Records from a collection
+ + +
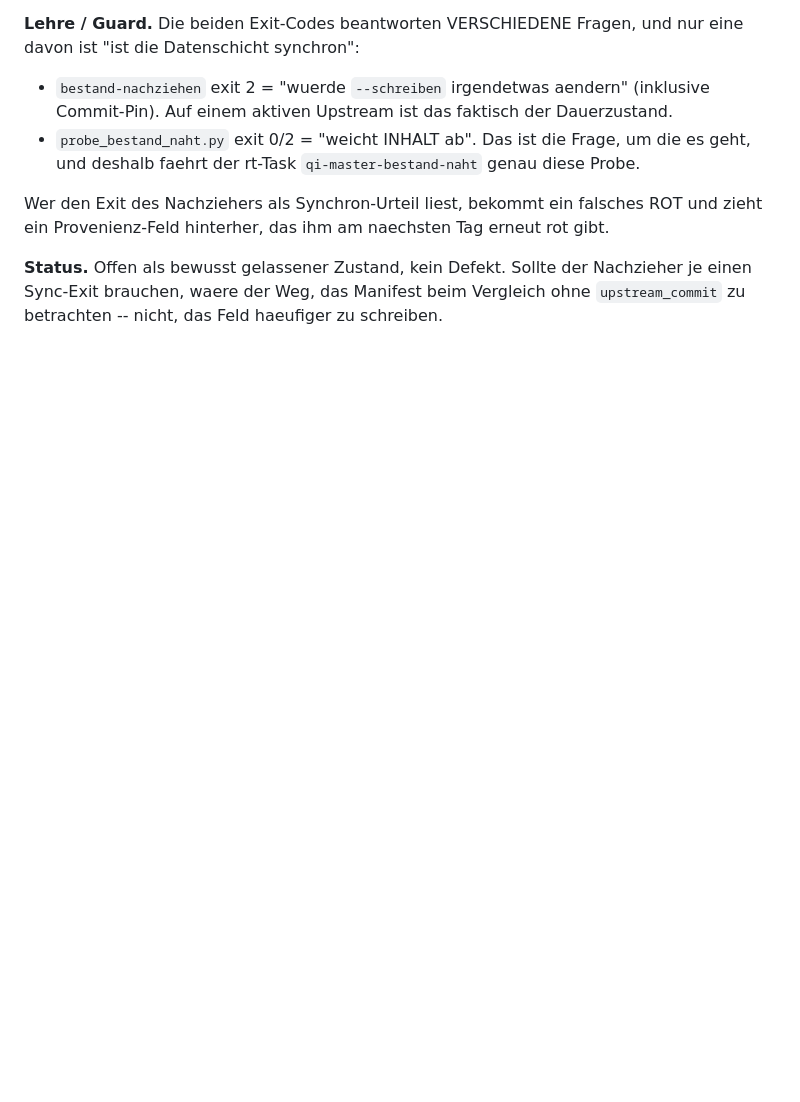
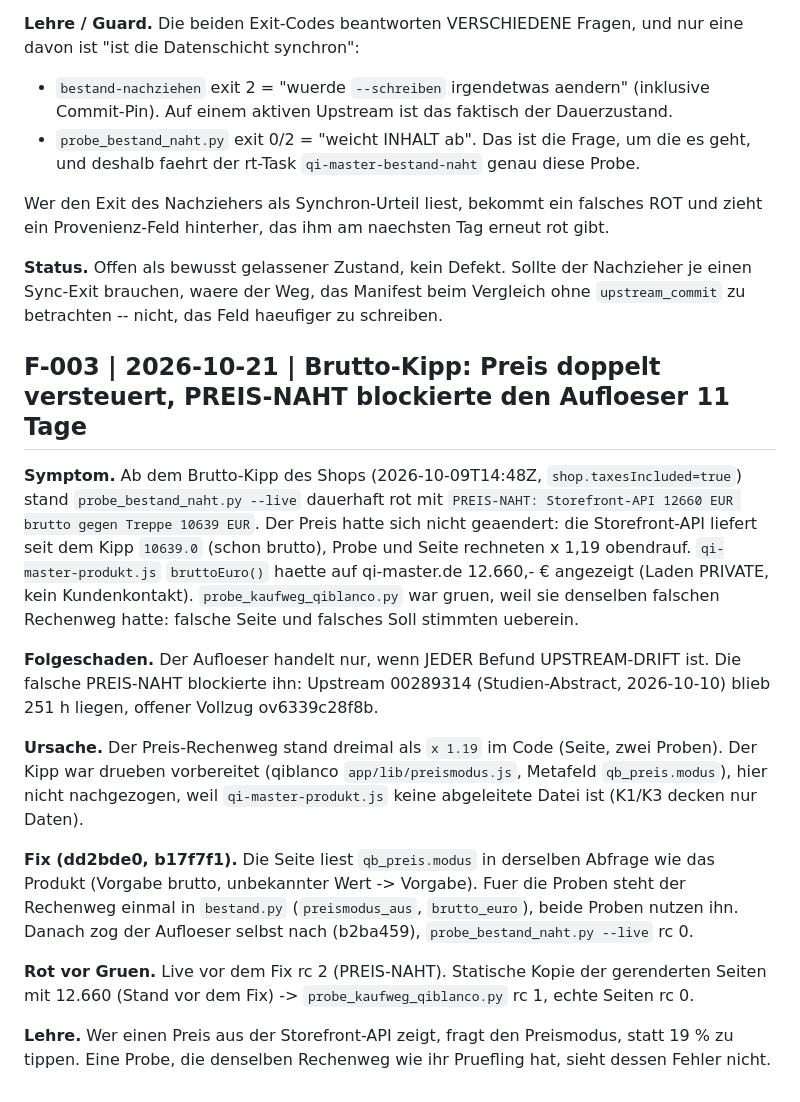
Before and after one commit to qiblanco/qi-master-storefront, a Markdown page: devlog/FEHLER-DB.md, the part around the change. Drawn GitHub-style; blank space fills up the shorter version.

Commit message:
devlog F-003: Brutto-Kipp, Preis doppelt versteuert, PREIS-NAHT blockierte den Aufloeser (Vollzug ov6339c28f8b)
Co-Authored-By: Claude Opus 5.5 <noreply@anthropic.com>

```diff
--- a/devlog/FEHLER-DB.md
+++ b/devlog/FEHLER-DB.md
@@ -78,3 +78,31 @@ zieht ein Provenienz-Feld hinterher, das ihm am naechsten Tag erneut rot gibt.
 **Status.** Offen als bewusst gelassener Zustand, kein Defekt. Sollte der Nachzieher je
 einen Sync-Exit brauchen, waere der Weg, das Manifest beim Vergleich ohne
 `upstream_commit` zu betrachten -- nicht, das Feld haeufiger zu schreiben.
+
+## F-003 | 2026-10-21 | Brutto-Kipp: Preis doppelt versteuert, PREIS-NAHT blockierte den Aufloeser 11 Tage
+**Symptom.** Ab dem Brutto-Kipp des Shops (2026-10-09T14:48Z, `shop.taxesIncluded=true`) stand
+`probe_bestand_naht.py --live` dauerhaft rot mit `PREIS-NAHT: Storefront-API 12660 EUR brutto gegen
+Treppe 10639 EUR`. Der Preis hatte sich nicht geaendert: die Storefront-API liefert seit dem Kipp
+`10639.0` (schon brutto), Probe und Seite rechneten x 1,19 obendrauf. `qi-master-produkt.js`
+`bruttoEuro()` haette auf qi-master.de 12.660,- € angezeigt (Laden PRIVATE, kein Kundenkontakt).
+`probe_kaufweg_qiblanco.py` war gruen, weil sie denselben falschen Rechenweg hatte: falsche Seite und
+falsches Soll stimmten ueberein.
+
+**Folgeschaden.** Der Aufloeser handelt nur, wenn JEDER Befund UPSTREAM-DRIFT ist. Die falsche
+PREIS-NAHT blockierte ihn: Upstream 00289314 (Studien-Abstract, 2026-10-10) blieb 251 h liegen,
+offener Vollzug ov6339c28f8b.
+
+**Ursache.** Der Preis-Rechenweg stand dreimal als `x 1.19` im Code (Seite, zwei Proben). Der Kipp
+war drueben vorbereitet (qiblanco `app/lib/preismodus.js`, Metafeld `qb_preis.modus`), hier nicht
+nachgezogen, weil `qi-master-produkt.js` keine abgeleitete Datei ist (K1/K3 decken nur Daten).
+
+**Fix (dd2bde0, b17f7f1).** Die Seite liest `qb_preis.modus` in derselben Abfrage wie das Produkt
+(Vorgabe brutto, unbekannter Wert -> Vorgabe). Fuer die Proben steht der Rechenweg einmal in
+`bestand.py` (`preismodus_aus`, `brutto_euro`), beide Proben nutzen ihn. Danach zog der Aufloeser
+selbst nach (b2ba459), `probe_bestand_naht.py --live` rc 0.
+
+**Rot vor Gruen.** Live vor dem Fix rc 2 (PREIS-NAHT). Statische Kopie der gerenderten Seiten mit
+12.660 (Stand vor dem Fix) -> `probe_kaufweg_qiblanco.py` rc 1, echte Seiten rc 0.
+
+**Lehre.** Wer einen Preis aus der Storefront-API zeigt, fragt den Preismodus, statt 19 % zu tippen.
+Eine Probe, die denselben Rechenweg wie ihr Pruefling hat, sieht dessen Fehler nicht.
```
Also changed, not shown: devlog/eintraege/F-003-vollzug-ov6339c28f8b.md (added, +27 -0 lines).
+ + +
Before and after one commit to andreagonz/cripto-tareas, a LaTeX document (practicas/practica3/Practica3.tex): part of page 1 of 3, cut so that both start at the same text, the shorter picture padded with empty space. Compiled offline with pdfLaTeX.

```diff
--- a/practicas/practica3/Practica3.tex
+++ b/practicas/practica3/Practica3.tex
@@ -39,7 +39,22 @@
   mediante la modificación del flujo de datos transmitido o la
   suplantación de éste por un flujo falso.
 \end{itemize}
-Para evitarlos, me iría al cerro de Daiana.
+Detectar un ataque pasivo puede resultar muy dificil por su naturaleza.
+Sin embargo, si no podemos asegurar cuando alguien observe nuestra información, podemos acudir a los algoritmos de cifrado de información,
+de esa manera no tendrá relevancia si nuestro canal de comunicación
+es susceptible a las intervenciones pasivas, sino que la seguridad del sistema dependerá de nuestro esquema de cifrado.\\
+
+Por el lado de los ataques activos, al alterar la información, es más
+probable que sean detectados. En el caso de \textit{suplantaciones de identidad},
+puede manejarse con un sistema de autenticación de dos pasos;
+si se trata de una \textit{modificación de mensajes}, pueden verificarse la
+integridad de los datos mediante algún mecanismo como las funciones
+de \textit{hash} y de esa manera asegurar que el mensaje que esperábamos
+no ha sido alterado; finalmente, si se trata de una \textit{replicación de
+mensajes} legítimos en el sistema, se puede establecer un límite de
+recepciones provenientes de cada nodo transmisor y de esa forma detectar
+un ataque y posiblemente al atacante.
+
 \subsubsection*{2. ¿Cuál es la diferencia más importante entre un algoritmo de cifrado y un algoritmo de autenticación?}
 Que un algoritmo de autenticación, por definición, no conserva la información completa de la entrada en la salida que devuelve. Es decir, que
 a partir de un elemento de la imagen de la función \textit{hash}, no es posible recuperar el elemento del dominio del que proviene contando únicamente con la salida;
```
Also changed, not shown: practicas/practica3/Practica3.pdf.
+ + +
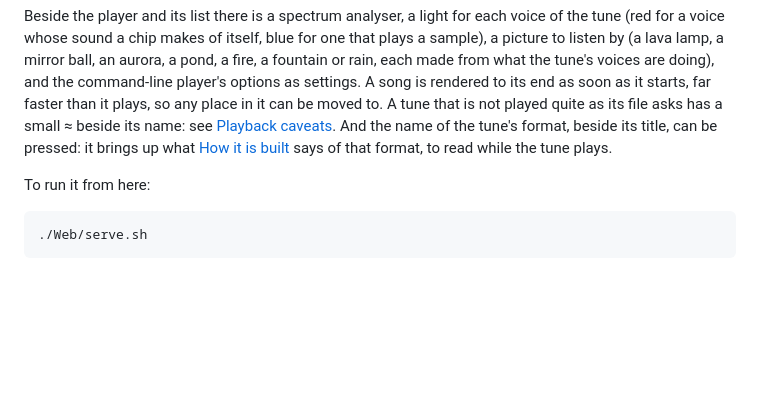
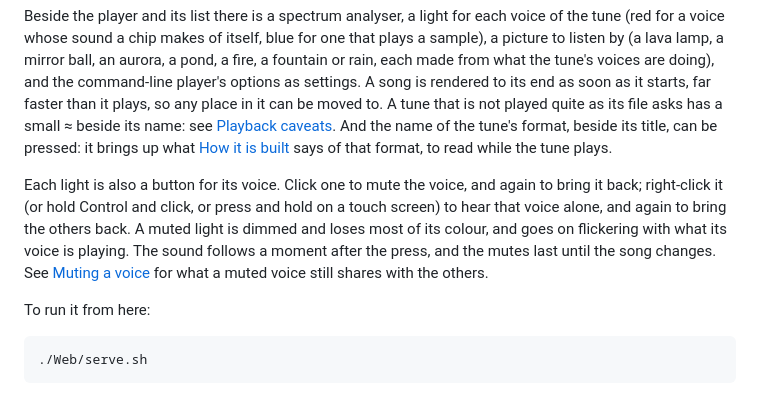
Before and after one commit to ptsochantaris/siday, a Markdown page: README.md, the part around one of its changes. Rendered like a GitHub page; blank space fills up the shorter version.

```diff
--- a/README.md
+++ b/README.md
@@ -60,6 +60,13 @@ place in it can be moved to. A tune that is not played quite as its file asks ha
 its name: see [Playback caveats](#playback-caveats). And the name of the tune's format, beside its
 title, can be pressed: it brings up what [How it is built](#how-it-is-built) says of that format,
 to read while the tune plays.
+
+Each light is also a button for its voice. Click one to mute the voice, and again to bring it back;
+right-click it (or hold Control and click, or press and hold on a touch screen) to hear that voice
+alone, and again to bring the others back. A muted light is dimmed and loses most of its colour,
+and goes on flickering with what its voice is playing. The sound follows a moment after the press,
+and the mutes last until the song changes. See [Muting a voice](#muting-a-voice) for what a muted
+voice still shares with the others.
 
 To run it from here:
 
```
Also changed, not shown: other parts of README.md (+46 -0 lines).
+ + +
Your goal – Above are some records. Count the lines among them with the word "changed", and answer with the number only.

Expected output – 3